Start of Block
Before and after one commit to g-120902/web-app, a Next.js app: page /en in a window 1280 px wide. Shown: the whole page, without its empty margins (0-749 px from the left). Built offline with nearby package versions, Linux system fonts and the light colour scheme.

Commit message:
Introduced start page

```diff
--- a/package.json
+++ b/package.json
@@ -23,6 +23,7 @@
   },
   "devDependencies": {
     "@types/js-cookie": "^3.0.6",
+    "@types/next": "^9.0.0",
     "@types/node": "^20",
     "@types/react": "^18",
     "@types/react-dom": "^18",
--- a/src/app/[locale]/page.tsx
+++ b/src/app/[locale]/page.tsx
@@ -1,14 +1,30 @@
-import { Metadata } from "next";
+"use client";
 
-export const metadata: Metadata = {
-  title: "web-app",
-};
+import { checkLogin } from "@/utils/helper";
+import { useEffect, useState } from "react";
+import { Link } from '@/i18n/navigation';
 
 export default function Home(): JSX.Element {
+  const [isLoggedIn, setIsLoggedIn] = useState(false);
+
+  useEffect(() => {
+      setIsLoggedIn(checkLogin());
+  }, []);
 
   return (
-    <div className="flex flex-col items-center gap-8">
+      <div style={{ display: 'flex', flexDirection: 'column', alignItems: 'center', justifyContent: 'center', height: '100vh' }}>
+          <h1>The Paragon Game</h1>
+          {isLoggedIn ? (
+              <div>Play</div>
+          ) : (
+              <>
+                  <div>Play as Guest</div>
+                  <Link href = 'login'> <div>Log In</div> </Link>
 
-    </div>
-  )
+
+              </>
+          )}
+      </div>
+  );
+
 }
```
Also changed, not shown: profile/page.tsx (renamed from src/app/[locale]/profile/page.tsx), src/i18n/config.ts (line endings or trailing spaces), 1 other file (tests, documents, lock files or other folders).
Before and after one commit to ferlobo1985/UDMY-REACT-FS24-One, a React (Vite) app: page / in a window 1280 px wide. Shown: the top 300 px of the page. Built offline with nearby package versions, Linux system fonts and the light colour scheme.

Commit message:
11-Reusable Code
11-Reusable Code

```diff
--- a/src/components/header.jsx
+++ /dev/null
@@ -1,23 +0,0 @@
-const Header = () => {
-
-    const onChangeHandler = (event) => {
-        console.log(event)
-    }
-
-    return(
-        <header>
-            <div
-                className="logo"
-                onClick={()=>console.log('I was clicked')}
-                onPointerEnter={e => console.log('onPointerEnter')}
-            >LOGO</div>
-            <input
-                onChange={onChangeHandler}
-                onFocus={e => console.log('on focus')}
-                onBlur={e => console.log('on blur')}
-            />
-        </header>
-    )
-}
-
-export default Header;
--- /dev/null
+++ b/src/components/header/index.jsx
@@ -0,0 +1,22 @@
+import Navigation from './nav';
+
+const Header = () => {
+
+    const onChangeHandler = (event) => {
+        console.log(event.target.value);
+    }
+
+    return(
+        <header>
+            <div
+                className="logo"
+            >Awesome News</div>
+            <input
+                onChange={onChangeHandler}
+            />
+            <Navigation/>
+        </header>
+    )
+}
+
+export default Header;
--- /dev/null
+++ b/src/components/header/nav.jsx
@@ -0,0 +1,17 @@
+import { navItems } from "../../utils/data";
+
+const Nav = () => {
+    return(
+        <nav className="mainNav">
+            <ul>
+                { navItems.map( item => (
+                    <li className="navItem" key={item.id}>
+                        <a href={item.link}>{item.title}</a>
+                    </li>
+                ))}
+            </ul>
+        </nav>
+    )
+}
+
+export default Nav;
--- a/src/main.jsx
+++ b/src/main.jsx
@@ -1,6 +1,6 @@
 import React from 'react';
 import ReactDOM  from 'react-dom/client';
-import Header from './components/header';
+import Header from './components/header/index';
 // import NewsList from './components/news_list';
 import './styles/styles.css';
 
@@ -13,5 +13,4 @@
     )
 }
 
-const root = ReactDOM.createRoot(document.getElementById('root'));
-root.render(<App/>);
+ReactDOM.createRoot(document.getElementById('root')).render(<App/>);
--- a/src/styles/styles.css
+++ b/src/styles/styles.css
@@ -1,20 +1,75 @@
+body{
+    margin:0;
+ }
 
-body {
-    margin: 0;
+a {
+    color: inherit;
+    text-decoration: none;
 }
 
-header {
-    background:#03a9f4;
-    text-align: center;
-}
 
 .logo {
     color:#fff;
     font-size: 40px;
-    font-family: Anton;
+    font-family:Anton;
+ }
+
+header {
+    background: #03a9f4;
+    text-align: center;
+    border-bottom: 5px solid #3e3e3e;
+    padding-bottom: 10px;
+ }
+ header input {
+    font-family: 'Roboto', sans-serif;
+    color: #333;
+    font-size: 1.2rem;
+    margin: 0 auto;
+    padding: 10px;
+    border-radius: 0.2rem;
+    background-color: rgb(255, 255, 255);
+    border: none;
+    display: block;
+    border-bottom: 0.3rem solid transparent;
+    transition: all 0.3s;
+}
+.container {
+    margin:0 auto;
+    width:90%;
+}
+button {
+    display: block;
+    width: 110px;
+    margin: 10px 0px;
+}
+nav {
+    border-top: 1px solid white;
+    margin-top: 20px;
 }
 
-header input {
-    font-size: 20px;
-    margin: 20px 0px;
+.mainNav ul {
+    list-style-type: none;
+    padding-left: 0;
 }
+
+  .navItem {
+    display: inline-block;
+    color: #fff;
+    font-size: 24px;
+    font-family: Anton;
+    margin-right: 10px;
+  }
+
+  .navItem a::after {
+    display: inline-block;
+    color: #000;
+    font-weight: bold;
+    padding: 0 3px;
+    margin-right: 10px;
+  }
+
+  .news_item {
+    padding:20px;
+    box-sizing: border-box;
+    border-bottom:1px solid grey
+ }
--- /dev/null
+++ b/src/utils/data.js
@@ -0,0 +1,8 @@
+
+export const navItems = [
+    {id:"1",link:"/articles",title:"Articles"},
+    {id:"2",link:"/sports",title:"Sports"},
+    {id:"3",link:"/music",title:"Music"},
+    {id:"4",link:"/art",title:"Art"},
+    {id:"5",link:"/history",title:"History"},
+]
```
End of Block
Word for word, reproduce every line of the data.

Before and after one commit to g-120902/web-app, a Next.js app: page /en in a window 1280 px wide. Shown: the whole page, without its empty margins (0-749 px from the left). Built offline with nearby package versions, Linux system fonts and the light colour scheme.

Commit message:
Introduced start page

```diff
--- a/package.json
+++ b/package.json
@@ -23,6 +23,7 @@
   },
   "devDependencies": {
     "@types/js-cookie": "^3.0.6",
+    "@types/next": "^9.0.0",
     "@types/node": "^20",
     "@types/react": "^18",
     "@types/react-dom": "^18",
--- a/src/app/[locale]/page.tsx
+++ b/src/app/[locale]/page.tsx
@@ -1,14 +1,30 @@
-import { Metadata } from "next";
+"use client";
 
-export const metadata: Metadata = {
-  title: "web-app",
-};
+import { checkLogin } from "@/utils/helper";
+import { useEffect, useState } from "react";
+import { Link } from '@/i18n/navigation';
 
 export default function Home(): JSX.Element {
+  const [isLoggedIn, setIsLoggedIn] = useState(false);
+
+  useEffect(() => {
+      setIsLoggedIn(checkLogin());
+  }, []);
 
   return (
-    <div className="flex flex-col items-center gap-8">
+      <div style={{ display: 'flex', flexDirection: 'column', alignItems: 'center', justifyContent: 'center', height: '100vh' }}>
+          <h1>The Paragon Game</h1>
+          {isLoggedIn ? (
+              <div>Play</div>
+          ) : (
+              <>
+                  <div>Play as Guest</div>
+                  <Link href = 'login'> <div>Log In</div> </Link>
 
-    </div>
-  )
+
+              </>
+          )}
+      </div>
+  );
+
 }
```
Also changed, not shown: profile/page.tsx (renamed from src/app/[locale]/profile/page.tsx), src/i18n/config.ts (line endings or trailing spaces), 1 other file (tests, documents, lock files or other folders).
Before and after one commit to ferlobo1985/UDMY-REACT-FS24-One, a React (Vite) app: page / in a window 1280 px wide. Shown: the top 300 px of the page. Built offline with nearby package versions, Linux system fonts and the light colour scheme.

Commit message:
11-Reusable Code
11-Reusable Code

```diff
--- a/src/components/header.jsx
+++ /dev/null
@@ -1,23 +0,0 @@
-const Header = () => {
-
-    const onChangeHandler = (event) => {
-        console.log(event)
-    }
-
-    return(
-        <header>
-            <div
-                className="logo"
-                onClick={()=>console.log('I was clicked')}
-                onPointerEnter={e => console.log('onPointerEnter')}
-            >LOGO</div>
-            <input
-                onChange={onChangeHandler}
-                onFocus={e => console.log('on focus')}
-                onBlur={e => console.log('on blur')}
-            />
-        </header>
-    )
-}
-
-export default Header;
--- /dev/null
+++ b/src/components/header/index.jsx
@@ -0,0 +1,22 @@
+import Navigation from './nav';
+
+const Header = () => {
+
+    const onChangeHandler = (event) => {
+        console.log(event.target.value);
+    }
+
+    return(
+        <header>
+            <div
+                className="logo"
+            >Awesome News</div>
+            <input
+                onChange={onChangeHandler}
+            />
+            <Navigation/>
+        </header>
+    )
+}
+
+export default Header;
--- /dev/null
+++ b/src/components/header/nav.jsx
@@ -0,0 +1,17 @@
+import { navItems } from "../../utils/data";
+
+const Nav = () => {
+    return(
+        <nav className="mainNav">
+            <ul>
+                { navItems.map( item => (
+                    <li className="navItem" key={item.id}>
+                        <a href={item.link}>{item.title}</a>
+                    </li>
+                ))}
+            </ul>
+        </nav>
+    )
+}
+
+export default Nav;
--- a/src/main.jsx
+++ b/src/main.jsx
@@ -1,6 +1,6 @@
 import React from 'react';
 import ReactDOM  from 'react-dom/client';
-import Header from './components/header';
+import Header from './components/header/index';
 // import NewsList from './components/news_list';
 import './styles/styles.css';
 
@@ -13,5 +13,4 @@
     )
 }
 
-const root = ReactDOM.createRoot(document.getElementById('root'));
-root.render(<App/>);
+ReactDOM.createRoot(document.getElementById('root')).render(<App/>);
--- a/src/styles/styles.css
+++ b/src/styles/styles.css
@@ -1,20 +1,75 @@
+body{
+    margin:0;
+ }
 
-body {
-    margin: 0;
+a {
+    color: inherit;
+    text-decoration: none;
 }
 
-header {
-    background:#03a9f4;
-    text-align: center;
-}
 
 .logo {
     color:#fff;
     font-size: 40px;
-    font-family: Anton;
+    font-family:Anton;
+ }
+
+header {
+    background: #03a9f4;
+    text-align: center;
+    border-bottom: 5px solid #3e3e3e;
+    padding-bottom: 10px;
+ }
+ header input {
+    font-family: 'Roboto', sans-serif;
+    color: #333;
+    font-size: 1.2rem;
+    margin: 0 auto;
+    padding: 10px;
+    border-radius: 0.2rem;
+    background-color: rgb(255, 255, 255);
+    border: none;
+    display: block;
+    border-bottom: 0.3rem solid transparent;
+    transition: all 0.3s;
+}
+.container {
+    margin:0 auto;
+    width:90%;
+}
+button {
+    display: block;
+    width: 110px;
+    margin: 10px 0px;
+}
+nav {
+    border-top: 1px solid white;
+    margin-top: 20px;
 }
 
-header input {
-    font-size: 20px;
-    margin: 20px 0px;
+.mainNav ul {
+    list-style-type: none;
+    padding-left: 0;
 }
+
+  .navItem {
+    display: inline-block;
+    color: #fff;
+    font-size: 24px;
+    font-family: Anton;
+    margin-right: 10px;
+  }
+
+  .navItem a::after {
+    display: inline-block;
+    color: #000;
+    font-weight: bold;
+    padding: 0 3px;
+    margin-right: 10px;
+  }
+
+  .news_item {
+    padding:20px;
+    box-sizing: border-box;
+    border-bottom:1px solid grey
+ }
--- /dev/null
+++ b/src/utils/data.js
@@ -0,0 +1,8 @@
+
+export const navItems = [
+    {id:"1",link:"/articles",title:"Articles"},
+    {id:"2",link:"/sports",title:"Sports"},
+    {id:"3",link:"/music",title:"Music"},
+    {id:"4",link:"/art",title:"Art"},
+    {id:"5",link:"/history",title:"History"},
+]
```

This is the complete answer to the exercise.